## Code change snippets
▬▬▬▬▬▬▬▬▬▬

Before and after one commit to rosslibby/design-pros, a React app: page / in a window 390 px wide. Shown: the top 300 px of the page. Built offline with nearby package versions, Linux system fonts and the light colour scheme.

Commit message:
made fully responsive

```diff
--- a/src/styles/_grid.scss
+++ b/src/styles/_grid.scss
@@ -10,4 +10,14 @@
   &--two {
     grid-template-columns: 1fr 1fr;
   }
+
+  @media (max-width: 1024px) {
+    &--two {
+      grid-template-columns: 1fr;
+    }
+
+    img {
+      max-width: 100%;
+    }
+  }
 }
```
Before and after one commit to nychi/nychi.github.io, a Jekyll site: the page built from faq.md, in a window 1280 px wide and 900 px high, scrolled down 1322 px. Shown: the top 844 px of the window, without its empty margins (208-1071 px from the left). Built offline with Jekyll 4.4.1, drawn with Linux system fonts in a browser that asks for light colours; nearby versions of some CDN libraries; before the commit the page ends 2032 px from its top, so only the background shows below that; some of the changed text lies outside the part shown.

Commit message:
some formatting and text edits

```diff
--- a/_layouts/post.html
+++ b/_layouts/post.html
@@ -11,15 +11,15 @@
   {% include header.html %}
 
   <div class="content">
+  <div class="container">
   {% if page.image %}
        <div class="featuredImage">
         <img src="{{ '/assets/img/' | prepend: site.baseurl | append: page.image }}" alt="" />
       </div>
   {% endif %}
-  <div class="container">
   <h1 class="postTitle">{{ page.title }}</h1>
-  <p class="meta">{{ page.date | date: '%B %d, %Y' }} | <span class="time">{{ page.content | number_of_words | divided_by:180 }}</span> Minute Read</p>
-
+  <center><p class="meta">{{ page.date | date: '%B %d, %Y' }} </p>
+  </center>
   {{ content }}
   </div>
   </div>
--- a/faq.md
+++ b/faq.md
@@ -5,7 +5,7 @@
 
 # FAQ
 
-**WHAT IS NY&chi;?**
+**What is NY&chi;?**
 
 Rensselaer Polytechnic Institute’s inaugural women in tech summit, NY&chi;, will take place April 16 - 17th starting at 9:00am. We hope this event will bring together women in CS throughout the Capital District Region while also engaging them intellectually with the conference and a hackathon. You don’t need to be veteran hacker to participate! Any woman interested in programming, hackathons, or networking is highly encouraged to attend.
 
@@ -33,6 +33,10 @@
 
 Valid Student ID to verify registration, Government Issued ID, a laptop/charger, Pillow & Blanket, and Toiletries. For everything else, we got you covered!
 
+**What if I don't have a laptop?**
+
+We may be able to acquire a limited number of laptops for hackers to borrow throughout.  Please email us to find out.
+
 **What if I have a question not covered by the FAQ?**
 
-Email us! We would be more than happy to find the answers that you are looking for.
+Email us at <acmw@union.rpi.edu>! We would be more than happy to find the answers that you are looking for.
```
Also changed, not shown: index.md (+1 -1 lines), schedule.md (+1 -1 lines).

▬▬▬▬▬▬▬▬▬▬

## PROBLEM TO SOLVE
The answer should be the full set of records, reproduced exactly.

## WRITTEN SOLUTION
Before and after one commit to rosslibby/design-pros, a React app: page / in a window 390 px wide. Shown: the top 300 px of the page. Built offline with nearby package versions, Linux system fonts and the light colour scheme.

Commit message:
made fully responsive

```diff
--- a/src/styles/_grid.scss
+++ b/src/styles/_grid.scss
@@ -10,4 +10,14 @@
   &--two {
     grid-template-columns: 1fr 1fr;
   }
+
+  @media (max-width: 1024px) {
+    &--two {
+      grid-template-columns: 1fr;
+    }
+
+    img {
+      max-width: 100%;
+    }
+  }
 }
```
Before and after one commit to nychi/nychi.github.io, a Jekyll site: the page built from faq.md, in a window 1280 px wide and 900 px high, scrolled down 1322 px. Shown: the top 844 px of the window, without its empty margins (208-1071 px from the left). Built offline with Jekyll 4.4.1, drawn with Linux system fonts in a browser that asks for light colours; nearby versions of some CDN libraries; before the commit the page ends 2032 px from its top, so only the background shows below that; some of the changed text lies outside the part shown.

Commit message:
some formatting and text edits

```diff
--- a/_layouts/post.html
+++ b/_layouts/post.html
@@ -11,15 +11,15 @@
   {% include header.html %}
 
   <div class="content">
+  <div class="container">
   {% if page.image %}
        <div class="featuredImage">
         <img src="{{ '/assets/img/' | prepend: site.baseurl | append: page.image }}" alt="" />
       </div>
   {% endif %}
-  <div class="container">
   <h1 class="postTitle">{{ page.title }}</h1>
-  <p class="meta">{{ page.date | date: '%B %d, %Y' }} | <span class="time">{{ page.content | number_of_words | divided_by:180 }}</span> Minute Read</p>
-
+  <center><p class="meta">{{ page.date | date: '%B %d, %Y' }} </p>
+  </center>
   {{ content }}
   </div>
   </div>
--- a/faq.md
+++ b/faq.md
@@ -5,7 +5,7 @@
 
 # FAQ
 
-**WHAT IS NY&chi;?**
+**What is NY&chi;?**
 
 Rensselaer Polytechnic Institute’s inaugural women in tech summit, NY&chi;, will take place April 16 - 17th starting at 9:00am. We hope this event will bring together women in CS throughout the Capital District Region while also engaging them intellectually with the conference and a hackathon. You don’t need to be veteran hacker to participate! Any woman interested in programming, hackathons, or networking is highly encouraged to attend.
 
@@ -33,6 +33,10 @@
 
 Valid Student ID to verify registration, Government Issued ID, a laptop/charger, Pillow & Blanket, and Toiletries. For everything else, we got you covered!
 
+**What if I don't have a laptop?**
+
+We may be able to acquire a limited number of laptops for hackers to borrow throughout.  Please email us to find out.
+
 **What if I have a question not covered by the FAQ?**
 
-Email us! We would be more than happy to find the answers that you are looking for.
+Email us at <acmw@union.rpi.edu>! We would be more than happy to find the answers that you are looking for.
```
Also changed, not shown: index.md (+1 -1 lines), schedule.md (+1 -1 lines).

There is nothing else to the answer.